EXERCISE INSTRUCTIONS: Go through the entries below and give the number of lines that have the string "size", and only that.

MATERIAL FOR THE TASK:

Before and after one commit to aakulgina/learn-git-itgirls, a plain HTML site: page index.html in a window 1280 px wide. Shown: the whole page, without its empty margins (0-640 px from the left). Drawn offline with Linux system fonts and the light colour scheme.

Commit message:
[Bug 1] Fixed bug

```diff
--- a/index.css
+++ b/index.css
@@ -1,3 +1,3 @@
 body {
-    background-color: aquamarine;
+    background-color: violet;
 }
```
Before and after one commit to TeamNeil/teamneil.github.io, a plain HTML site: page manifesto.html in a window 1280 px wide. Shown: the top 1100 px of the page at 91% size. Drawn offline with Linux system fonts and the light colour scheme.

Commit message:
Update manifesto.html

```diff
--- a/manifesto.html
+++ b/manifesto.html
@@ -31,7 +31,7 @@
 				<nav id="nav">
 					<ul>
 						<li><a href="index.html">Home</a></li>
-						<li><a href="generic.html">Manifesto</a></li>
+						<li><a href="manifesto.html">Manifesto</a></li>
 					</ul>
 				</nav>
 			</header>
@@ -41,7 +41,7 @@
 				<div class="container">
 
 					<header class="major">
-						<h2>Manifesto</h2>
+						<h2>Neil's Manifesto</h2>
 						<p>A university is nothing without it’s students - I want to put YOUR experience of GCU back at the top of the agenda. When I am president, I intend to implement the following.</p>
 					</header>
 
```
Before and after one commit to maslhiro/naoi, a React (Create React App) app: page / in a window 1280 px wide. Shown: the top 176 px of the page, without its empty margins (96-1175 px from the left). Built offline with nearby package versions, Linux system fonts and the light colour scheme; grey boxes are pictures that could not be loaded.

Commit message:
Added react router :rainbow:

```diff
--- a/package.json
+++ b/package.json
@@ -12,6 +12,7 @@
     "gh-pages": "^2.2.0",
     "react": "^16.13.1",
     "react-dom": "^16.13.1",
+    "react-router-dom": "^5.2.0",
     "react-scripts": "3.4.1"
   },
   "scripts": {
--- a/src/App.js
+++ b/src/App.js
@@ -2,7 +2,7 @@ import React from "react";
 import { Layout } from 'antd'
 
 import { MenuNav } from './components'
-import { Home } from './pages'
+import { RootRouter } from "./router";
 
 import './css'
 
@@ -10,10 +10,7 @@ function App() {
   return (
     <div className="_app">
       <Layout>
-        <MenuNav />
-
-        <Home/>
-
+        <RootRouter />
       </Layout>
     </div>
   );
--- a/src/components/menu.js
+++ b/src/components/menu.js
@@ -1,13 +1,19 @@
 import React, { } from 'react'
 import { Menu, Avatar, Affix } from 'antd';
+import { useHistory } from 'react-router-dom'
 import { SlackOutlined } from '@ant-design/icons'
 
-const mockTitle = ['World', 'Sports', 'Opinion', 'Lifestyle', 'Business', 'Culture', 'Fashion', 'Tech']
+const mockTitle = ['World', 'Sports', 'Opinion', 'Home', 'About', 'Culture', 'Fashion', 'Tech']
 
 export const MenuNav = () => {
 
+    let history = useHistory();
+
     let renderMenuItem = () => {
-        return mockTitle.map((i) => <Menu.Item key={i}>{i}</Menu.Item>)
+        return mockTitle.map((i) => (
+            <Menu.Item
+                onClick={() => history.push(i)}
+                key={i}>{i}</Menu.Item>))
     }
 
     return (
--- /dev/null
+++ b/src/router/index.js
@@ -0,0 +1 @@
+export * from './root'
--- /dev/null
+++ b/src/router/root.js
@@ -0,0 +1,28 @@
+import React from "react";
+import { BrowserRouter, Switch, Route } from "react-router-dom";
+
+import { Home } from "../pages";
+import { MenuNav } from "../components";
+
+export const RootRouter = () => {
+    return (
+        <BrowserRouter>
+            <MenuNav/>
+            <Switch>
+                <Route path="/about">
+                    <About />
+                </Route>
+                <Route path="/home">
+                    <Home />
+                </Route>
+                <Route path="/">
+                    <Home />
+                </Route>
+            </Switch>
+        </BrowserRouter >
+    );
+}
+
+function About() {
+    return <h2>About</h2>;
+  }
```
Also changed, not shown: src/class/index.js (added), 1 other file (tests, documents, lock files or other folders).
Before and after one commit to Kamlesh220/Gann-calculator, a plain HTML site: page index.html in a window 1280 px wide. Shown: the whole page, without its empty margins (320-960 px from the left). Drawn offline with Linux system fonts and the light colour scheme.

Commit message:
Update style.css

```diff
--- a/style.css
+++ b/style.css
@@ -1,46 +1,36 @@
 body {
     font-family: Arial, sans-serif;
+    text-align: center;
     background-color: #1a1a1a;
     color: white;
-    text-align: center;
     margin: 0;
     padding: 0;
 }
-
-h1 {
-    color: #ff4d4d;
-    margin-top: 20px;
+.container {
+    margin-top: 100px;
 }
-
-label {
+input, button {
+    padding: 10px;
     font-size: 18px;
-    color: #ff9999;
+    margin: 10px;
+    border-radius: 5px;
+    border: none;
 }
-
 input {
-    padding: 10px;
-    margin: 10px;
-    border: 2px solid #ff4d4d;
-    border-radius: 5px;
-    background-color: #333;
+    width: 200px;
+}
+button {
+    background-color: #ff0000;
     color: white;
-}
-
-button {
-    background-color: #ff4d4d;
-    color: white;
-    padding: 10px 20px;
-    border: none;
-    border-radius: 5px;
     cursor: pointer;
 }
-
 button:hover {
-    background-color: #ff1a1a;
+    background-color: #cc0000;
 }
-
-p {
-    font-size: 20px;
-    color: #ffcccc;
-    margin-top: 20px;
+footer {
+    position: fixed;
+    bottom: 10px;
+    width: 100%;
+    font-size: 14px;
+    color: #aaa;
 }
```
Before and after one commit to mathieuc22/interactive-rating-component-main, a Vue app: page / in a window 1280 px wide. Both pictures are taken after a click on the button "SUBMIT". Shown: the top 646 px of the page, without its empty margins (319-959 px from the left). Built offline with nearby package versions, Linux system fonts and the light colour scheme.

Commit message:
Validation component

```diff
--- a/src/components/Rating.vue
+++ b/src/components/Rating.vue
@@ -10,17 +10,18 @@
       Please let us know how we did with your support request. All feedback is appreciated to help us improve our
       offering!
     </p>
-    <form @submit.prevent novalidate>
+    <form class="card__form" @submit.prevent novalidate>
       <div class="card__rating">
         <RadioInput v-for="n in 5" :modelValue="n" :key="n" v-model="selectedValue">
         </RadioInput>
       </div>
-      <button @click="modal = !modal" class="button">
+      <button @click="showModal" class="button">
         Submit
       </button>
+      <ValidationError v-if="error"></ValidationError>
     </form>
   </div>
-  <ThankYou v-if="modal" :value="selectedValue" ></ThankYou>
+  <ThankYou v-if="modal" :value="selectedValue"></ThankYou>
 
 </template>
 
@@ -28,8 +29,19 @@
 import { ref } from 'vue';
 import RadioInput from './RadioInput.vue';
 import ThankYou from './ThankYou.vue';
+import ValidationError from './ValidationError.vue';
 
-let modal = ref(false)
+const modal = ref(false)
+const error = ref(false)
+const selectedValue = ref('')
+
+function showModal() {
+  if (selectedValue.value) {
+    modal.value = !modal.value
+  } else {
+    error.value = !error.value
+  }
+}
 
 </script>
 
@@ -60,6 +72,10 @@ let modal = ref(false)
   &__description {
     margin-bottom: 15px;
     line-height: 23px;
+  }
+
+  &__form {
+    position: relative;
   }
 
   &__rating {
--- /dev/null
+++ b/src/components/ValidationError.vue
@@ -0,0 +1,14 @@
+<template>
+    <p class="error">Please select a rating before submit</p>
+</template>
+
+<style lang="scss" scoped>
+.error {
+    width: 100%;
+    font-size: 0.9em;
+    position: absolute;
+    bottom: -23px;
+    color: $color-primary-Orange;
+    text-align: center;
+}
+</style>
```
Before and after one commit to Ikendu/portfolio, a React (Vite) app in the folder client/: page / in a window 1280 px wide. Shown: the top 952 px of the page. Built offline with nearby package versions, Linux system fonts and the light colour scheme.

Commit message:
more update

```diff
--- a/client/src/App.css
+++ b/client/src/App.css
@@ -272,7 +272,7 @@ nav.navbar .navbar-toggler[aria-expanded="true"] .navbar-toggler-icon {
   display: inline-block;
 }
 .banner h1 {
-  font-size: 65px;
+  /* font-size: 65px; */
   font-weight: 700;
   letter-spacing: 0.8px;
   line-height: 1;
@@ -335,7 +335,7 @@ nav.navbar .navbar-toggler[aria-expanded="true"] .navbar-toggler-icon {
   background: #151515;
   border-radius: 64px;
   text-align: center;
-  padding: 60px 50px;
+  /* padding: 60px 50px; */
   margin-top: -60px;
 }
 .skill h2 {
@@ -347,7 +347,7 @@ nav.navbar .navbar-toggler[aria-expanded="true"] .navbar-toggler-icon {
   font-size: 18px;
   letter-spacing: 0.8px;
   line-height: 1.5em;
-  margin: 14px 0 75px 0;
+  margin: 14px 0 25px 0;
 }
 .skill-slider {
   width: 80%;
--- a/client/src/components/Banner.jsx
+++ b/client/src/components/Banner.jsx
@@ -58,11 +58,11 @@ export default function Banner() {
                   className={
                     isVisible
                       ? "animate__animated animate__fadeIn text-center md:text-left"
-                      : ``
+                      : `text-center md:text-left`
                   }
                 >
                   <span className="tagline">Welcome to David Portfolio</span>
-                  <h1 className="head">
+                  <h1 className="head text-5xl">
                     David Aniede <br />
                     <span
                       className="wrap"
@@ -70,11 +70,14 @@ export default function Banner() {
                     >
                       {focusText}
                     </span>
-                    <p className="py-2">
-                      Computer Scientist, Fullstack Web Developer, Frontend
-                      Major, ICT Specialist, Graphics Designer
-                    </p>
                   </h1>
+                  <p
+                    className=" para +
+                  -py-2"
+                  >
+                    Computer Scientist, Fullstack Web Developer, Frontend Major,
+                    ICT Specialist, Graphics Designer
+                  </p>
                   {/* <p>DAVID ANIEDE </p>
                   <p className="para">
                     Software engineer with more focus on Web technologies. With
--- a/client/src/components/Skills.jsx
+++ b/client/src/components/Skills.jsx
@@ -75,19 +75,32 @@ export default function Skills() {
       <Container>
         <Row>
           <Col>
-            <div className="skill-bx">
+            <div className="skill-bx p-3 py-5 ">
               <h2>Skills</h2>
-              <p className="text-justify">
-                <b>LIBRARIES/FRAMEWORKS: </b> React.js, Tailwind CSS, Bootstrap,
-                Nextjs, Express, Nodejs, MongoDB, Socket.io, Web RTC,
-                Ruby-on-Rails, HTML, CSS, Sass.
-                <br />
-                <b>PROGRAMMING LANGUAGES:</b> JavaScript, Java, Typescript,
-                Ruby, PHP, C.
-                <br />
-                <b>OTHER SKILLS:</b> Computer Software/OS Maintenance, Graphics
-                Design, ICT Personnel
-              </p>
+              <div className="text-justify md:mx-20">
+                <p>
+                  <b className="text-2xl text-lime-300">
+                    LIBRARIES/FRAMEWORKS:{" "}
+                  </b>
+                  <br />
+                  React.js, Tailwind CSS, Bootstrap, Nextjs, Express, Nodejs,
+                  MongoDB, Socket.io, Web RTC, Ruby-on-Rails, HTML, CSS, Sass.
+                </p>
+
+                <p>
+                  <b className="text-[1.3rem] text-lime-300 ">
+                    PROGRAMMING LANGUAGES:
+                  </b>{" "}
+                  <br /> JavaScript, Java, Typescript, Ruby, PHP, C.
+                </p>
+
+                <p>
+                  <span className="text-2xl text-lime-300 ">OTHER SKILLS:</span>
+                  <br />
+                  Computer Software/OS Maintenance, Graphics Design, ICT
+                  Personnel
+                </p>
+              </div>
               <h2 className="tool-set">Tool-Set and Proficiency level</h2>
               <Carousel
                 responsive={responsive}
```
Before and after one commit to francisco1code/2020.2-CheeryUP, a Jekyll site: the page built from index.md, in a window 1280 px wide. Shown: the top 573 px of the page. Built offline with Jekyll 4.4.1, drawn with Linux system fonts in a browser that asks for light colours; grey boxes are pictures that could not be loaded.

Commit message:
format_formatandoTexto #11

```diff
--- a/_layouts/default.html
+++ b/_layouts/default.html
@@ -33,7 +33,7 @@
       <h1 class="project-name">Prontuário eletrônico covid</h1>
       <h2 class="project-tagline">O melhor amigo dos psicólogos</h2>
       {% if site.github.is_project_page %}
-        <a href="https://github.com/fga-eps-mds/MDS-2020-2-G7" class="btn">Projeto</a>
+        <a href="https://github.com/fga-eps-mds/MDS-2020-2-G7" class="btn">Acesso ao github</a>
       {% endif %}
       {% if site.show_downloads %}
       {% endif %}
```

SOLUTION TO THIS PROBLEM: 8